WHAT YOU NEED TO DO: Reproduce all of the data below without alteration; exclude every picture.

(Change detection data)
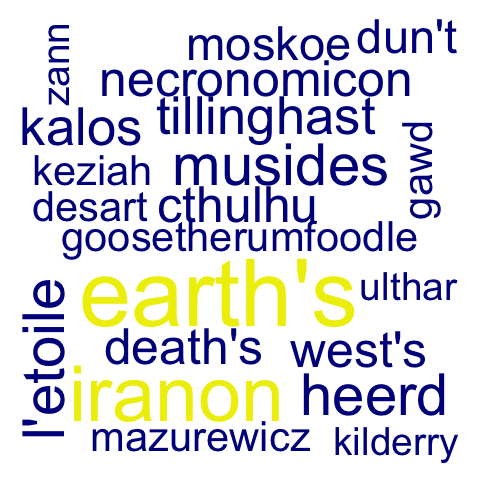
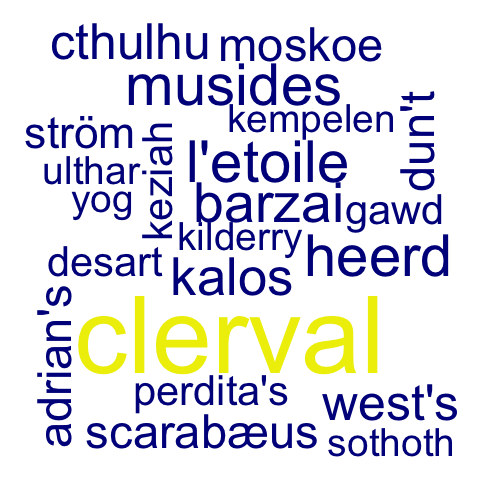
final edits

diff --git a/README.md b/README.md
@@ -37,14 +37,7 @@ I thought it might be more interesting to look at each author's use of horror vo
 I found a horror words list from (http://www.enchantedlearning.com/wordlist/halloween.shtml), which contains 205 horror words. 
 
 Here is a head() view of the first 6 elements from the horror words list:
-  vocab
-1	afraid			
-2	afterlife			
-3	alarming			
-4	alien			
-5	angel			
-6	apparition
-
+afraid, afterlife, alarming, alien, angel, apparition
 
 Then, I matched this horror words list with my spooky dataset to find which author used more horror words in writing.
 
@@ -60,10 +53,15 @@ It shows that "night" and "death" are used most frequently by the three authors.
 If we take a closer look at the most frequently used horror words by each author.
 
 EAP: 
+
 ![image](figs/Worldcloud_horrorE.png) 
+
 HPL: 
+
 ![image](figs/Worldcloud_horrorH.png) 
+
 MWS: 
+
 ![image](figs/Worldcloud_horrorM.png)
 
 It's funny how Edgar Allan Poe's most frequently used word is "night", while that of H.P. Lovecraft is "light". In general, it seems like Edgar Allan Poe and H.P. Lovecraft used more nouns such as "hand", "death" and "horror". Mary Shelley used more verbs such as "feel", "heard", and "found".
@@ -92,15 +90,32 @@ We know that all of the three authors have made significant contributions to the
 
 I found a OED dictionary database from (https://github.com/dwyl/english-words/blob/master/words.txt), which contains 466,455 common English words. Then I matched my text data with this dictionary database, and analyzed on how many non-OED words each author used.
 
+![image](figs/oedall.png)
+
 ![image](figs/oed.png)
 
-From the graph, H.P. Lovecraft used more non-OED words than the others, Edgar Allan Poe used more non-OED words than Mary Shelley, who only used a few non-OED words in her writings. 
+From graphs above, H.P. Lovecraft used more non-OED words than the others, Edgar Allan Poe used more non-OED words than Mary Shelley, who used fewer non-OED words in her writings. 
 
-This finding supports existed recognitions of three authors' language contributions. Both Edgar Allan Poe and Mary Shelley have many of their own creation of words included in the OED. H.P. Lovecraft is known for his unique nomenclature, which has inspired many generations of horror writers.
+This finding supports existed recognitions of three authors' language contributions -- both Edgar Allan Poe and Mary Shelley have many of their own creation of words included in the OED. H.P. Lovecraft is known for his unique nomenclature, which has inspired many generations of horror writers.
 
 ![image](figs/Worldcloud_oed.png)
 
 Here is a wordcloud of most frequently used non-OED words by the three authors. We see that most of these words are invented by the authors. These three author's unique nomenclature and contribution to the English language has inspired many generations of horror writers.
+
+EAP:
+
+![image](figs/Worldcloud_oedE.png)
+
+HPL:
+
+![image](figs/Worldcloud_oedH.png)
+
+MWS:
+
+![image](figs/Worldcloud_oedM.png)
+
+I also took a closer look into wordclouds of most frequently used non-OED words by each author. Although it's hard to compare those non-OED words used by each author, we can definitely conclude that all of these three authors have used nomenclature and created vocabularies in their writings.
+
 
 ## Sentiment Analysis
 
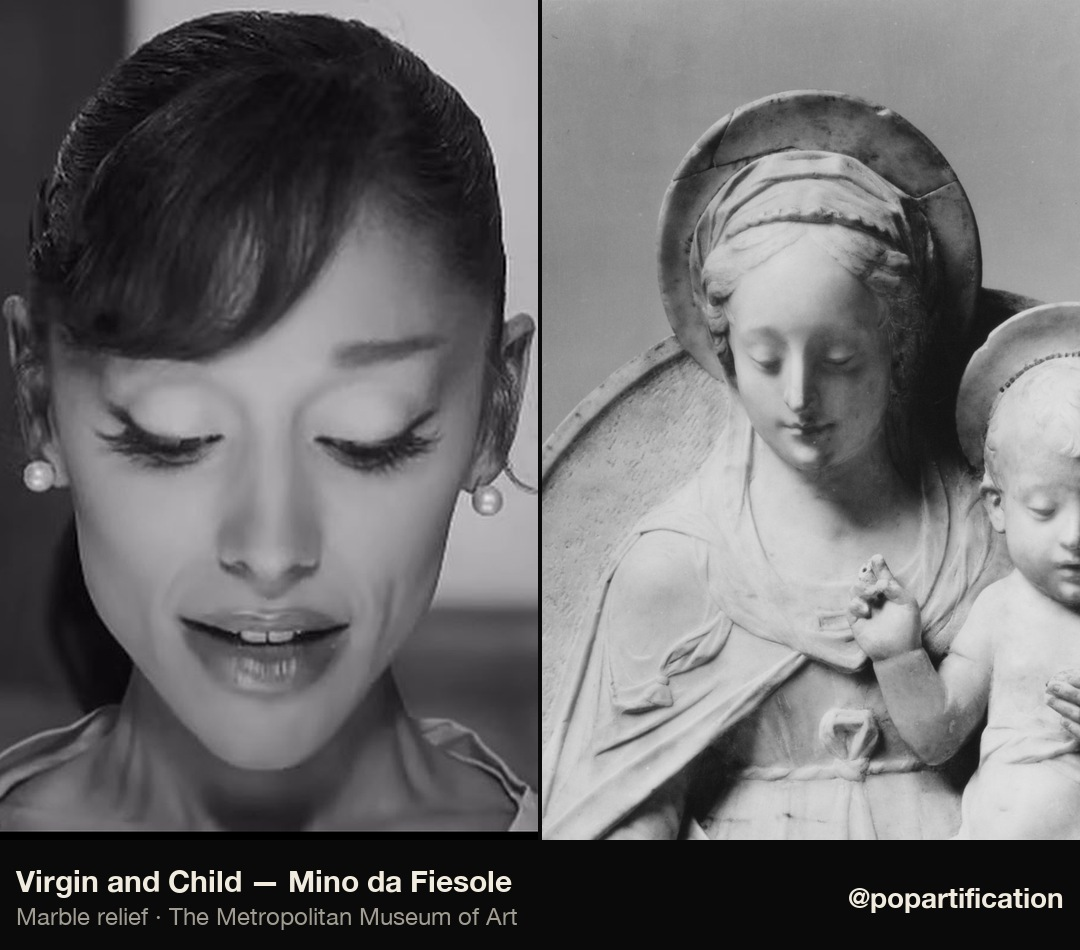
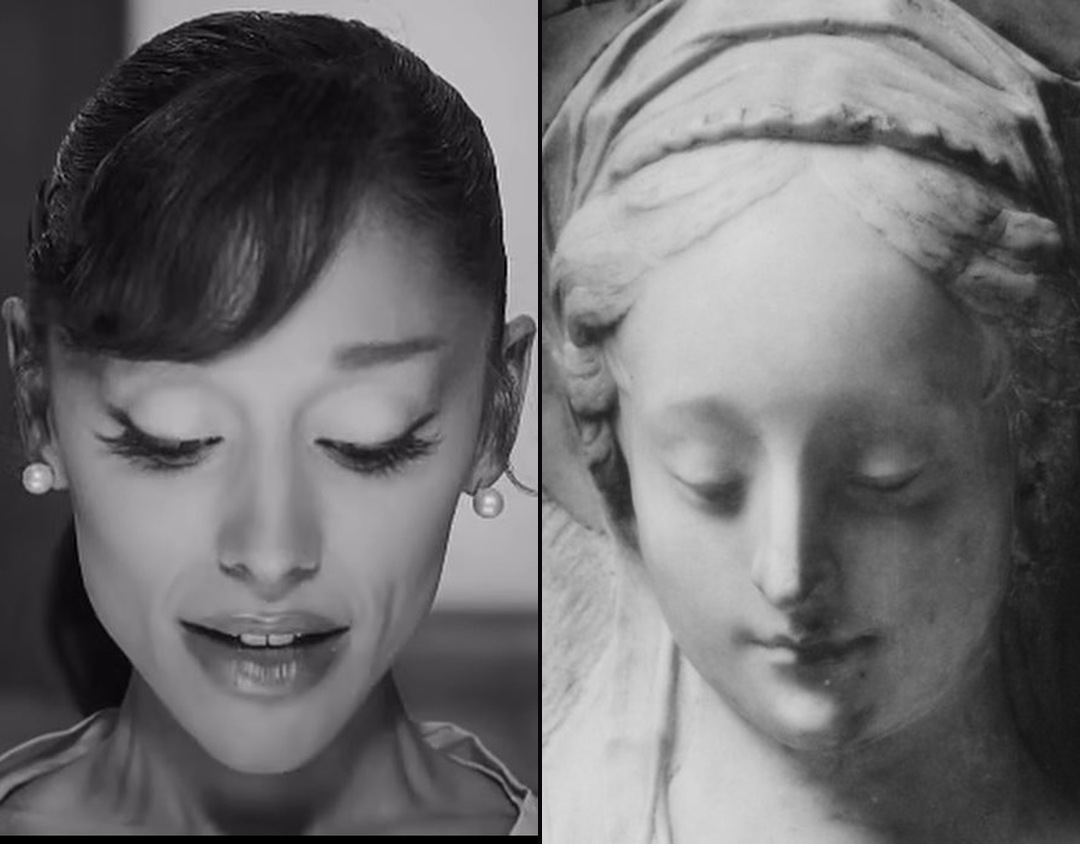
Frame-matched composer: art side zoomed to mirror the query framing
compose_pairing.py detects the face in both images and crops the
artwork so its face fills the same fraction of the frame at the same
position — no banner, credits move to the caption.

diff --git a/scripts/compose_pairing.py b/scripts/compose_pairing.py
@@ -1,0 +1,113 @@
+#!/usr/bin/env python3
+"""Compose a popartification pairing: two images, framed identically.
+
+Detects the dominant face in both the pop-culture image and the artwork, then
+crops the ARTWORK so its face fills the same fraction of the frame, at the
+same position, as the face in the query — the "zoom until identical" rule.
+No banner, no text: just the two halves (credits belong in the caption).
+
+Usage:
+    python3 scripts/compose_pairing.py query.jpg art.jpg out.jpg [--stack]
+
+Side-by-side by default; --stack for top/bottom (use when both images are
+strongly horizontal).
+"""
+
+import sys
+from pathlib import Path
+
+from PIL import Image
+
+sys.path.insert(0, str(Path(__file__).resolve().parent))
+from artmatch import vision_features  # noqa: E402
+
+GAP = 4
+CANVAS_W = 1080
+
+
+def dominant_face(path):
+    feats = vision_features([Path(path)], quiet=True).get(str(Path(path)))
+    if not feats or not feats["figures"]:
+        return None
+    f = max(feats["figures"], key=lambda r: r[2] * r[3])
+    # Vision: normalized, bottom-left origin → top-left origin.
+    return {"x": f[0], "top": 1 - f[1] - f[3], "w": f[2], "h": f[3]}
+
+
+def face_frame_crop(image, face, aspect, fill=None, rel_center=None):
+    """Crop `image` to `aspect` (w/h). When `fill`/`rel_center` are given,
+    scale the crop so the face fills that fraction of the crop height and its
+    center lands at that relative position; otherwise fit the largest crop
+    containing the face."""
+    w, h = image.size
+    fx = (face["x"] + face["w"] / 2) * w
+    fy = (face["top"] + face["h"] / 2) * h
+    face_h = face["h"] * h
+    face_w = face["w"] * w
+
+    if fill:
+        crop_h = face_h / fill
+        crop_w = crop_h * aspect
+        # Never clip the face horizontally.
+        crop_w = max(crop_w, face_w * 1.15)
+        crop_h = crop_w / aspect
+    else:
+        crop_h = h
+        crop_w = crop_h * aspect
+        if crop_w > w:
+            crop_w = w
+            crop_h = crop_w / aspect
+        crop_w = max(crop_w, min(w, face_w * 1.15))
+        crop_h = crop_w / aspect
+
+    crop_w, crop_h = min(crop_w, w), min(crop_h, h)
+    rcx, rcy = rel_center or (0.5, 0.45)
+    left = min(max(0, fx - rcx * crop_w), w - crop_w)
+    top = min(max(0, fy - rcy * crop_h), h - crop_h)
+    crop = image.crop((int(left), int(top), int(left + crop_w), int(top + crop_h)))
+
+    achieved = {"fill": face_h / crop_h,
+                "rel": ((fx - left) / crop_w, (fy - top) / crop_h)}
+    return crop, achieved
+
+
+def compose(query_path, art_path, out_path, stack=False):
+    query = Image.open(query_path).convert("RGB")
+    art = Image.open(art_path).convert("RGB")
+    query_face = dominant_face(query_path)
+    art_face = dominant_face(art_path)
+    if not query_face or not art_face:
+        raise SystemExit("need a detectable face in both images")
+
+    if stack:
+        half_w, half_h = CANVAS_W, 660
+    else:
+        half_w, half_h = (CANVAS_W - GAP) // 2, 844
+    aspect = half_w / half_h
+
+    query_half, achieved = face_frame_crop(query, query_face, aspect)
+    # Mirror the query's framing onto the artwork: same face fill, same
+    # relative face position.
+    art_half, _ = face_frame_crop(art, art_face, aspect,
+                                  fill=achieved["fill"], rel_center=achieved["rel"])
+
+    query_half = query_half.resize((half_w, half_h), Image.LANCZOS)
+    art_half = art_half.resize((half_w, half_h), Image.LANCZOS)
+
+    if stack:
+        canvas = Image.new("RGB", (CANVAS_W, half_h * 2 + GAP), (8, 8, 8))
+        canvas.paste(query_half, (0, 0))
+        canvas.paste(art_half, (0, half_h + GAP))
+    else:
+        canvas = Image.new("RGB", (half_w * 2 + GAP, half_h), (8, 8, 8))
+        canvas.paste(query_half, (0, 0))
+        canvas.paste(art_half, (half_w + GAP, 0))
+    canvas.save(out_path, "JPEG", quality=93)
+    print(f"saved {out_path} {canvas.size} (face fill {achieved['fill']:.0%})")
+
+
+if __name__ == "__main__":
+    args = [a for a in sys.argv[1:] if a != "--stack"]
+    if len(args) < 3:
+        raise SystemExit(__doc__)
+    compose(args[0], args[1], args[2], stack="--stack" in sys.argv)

RESULT:
final edits

diff --git a/README.md b/README.md
@@ -37,14 +37,7 @@ I thought it might be more interesting to look at each author's use of horror vo
 I found a horror words list from (http://www.enchantedlearning.com/wordlist/halloween.shtml), which contains 205 horror words. 
 
 Here is a head() view of the first 6 elements from the horror words list:
-  vocab
-1	afraid			
-2	afterlife			
-3	alarming			
-4	alien			
-5	angel			
-6	apparition
-
+afraid, afterlife, alarming, alien, angel, apparition
 
 Then, I matched this horror words list with my spooky dataset to find which author used more horror words in writing.
 
@@ -60,10 +53,15 @@ It shows that "night" and "death" are used most frequently by the three authors.
 If we take a closer look at the most frequently used horror words by each author.
 
 EAP: 
+
 ![image](figs/Worldcloud_horrorE.png) 
+
 HPL: 
+
 ![image](figs/Worldcloud_horrorH.png) 
+
 MWS: 
+
 ![image](figs/Worldcloud_horrorM.png)
 
 It's funny how Edgar Allan Poe's most frequently used word is "night", while that of H.P. Lovecraft is "light". In general, it seems like Edgar Allan Poe and H.P. Lovecraft used more nouns such as "hand", "death" and "horror". Mary Shelley used more verbs such as "feel", "heard", and "found".
@@ -92,15 +90,32 @@ We know that all of the three authors have made significant contributions to the
 
 I found a OED dictionary database from (https://github.com/dwyl/english-words/blob/master/words.txt), which contains 466,455 common English words. Then I matched my text data with this dictionary database, and analyzed on how many non-OED words each author used.
 
+![image](figs/oedall.png)
+
 ![image](figs/oed.png)
 
-From the graph, H.P. Lovecraft used more non-OED words than the others, Edgar Allan Poe used more non-OED words than Mary Shelley, who only used a few non-OED words in her writings. 
+From graphs above, H.P. Lovecraft used more non-OED words than the others, Edgar Allan Poe used more non-OED words than Mary Shelley, who used fewer non-OED words in her writings. 
 
-This finding supports existed recognitions of three authors' language contributions. Both Edgar Allan Poe and Mary Shelley have many of their own creation of words included in the OED. H.P. Lovecraft is known for his unique nomenclature, which has inspired many generations of horror writers.
+This finding supports existed recognitions of three authors' language contributions -- both Edgar Allan Poe and Mary Shelley have many of their own creation of words included in the OED. H.P. Lovecraft is known for his unique nomenclature, which has inspired many generations of horror writers.
 
 ![image](figs/Worldcloud_oed.png)
 
 Here is a wordcloud of most frequently used non-OED words by the three authors. We see that most of these words are invented by the authors. These three author's unique nomenclature and contribution to the English language has inspired many generations of horror writers.
+
+EAP:
+
+![image](figs/Worldcloud_oedE.png)
+
+HPL:
+
+![image](figs/Worldcloud_oedH.png)
+
+MWS:
+
+![image](figs/Worldcloud_oedM.png)
+
+I also took a closer look into wordclouds of most frequently used non-OED words by each author. Although it's hard to compare those non-OED words used by each author, we can definitely conclude that all of these three authors have used nomenclature and created vocabularies in their writings.
+
 
 ## Sentiment Analysis
 
Frame-matched composer: art side zoomed to mirror the query framing
compose_pairing.py detects the face in both images and crops the
artwork so its face fills the same fraction of the frame at the same
position — no banner, credits move to the caption.

diff --git a/scripts/compose_pairing.py b/scripts/compose_pairing.py
@@ -1,0 +1,113 @@
+#!/usr/bin/env python3
+"""Compose a popartification pairing: two images, framed identically.
+
+Detects the dominant face in both the pop-culture image and the artwork, then
+crops the ARTWORK so its face fills the same fraction of the frame, at the
+same position, as the face in the query — the "zoom until identical" rule.
+No banner, no text: just the two halves (credits belong in the caption).
+
+Usage:
+    python3 scripts/compose_pairing.py query.jpg art.jpg out.jpg [--stack]
+
+Side-by-side by default; --stack for top/bottom (use when both images are
+strongly horizontal).
+"""
+
+import sys
+from pathlib import Path
+
+from PIL import Image
+
+sys.path.insert(0, str(Path(__file__).resolve().parent))
+from artmatch import vision_features  # noqa: E402
+
+GAP = 4
+CANVAS_W = 1080
+
+
+def dominant_face(path):
+    feats = vision_features([Path(path)], quiet=True).get(str(Path(path)))
+    if not feats or not feats["figures"]:
+        return None
+    f = max(feats["figures"], key=lambda r: r[2] * r[3])
+    # Vision: normalized, bottom-left origin → top-left origin.
+    return {"x": f[0], "top": 1 - f[1] - f[3], "w": f[2], "h": f[3]}
+
+
+def face_frame_crop(image, face, aspect, fill=None, rel_center=None):
+    """Crop `image` to `aspect` (w/h). When `fill`/`rel_center` are given,
+    scale the crop so the face fills that fraction of the crop height and its
+    center lands at that relative position; otherwise fit the largest crop
+    containing the face."""
+    w, h = image.size
+    fx = (face["x"] + face["w"] / 2) * w
+    fy = (face["top"] + face["h"] / 2) * h
+    face_h = face["h"] * h
+    face_w = face["w"] * w
+
+    if fill:
+        crop_h = face_h / fill
+        crop_w = crop_h * aspect
+        # Never clip the face horizontally.
+        crop_w = max(crop_w, face_w * 1.15)
+        crop_h = crop_w / aspect
+    else:
+        crop_h = h
+        crop_w = crop_h * aspect
+        if crop_w > w:
+            crop_w = w
+            crop_h = crop_w / aspect
+        crop_w = max(crop_w, min(w, face_w * 1.15))
+        crop_h = crop_w / aspect
+
+    crop_w, crop_h = min(crop_w, w), min(crop_h, h)
+    rcx, rcy = rel_center or (0.5, 0.45)
+    left = min(max(0, fx - rcx * crop_w), w - crop_w)
+    top = min(max(0, fy - rcy * crop_h), h - crop_h)
+    crop = image.crop((int(left), int(top), int(left + crop_w), int(top + crop_h)))
+
+    achieved = {"fill": face_h / crop_h,
+                "rel": ((fx - left) / crop_w, (fy - top) / crop_h)}
+    return crop, achieved
+
+
+def compose(query_path, art_path, out_path, stack=False):
+    query = Image.open(query_path).convert("RGB")
+    art = Image.open(art_path).convert("RGB")
+    query_face = dominant_face(query_path)
+    art_face = dominant_face(art_path)
+    if not query_face or not art_face:
+        raise SystemExit("need a detectable face in both images")
+
+    if stack:
+        half_w, half_h = CANVAS_W, 660
+    else:
+        half_w, half_h = (CANVAS_W - GAP) // 2, 844
+    aspect = half_w / half_h
+
+    query_half, achieved = face_frame_crop(query, query_face, aspect)
+    # Mirror the query's framing onto the artwork: same face fill, same
+    # relative face position.
+    art_half, _ = face_frame_crop(art, art_face, aspect,
+                                  fill=achieved["fill"], rel_center=achieved["rel"])
+
+    query_half = query_half.resize((half_w, half_h), Image.LANCZOS)
+    art_half = art_half.resize((half_w, half_h), Image.LANCZOS)
+
+    if stack:
+        canvas = Image.new("RGB", (CANVAS_W, half_h * 2 + GAP), (8, 8, 8))
+        canvas.paste(query_half, (0, 0))
+        canvas.paste(art_half, (0, half_h + GAP))
+    else:
+        canvas = Image.new("RGB", (half_w * 2 + GAP, half_h), (8, 8, 8))
+        canvas.paste(query_half, (0, 0))
+        canvas.paste(art_half, (half_w + GAP, 0))
+    canvas.save(out_path, "JPEG", quality=93)
+    print(f"saved {out_path} {canvas.size} (face fill {achieved['fill']:.0%})")
+
+
+if __name__ == "__main__":
+    args = [a for a in sys.argv[1:] if a != "--stack"]
+    if len(args) < 3:
+        raise SystemExit(__doc__)
+    compose(args[0], args[1], args[2], stack="--stack" in sys.argv)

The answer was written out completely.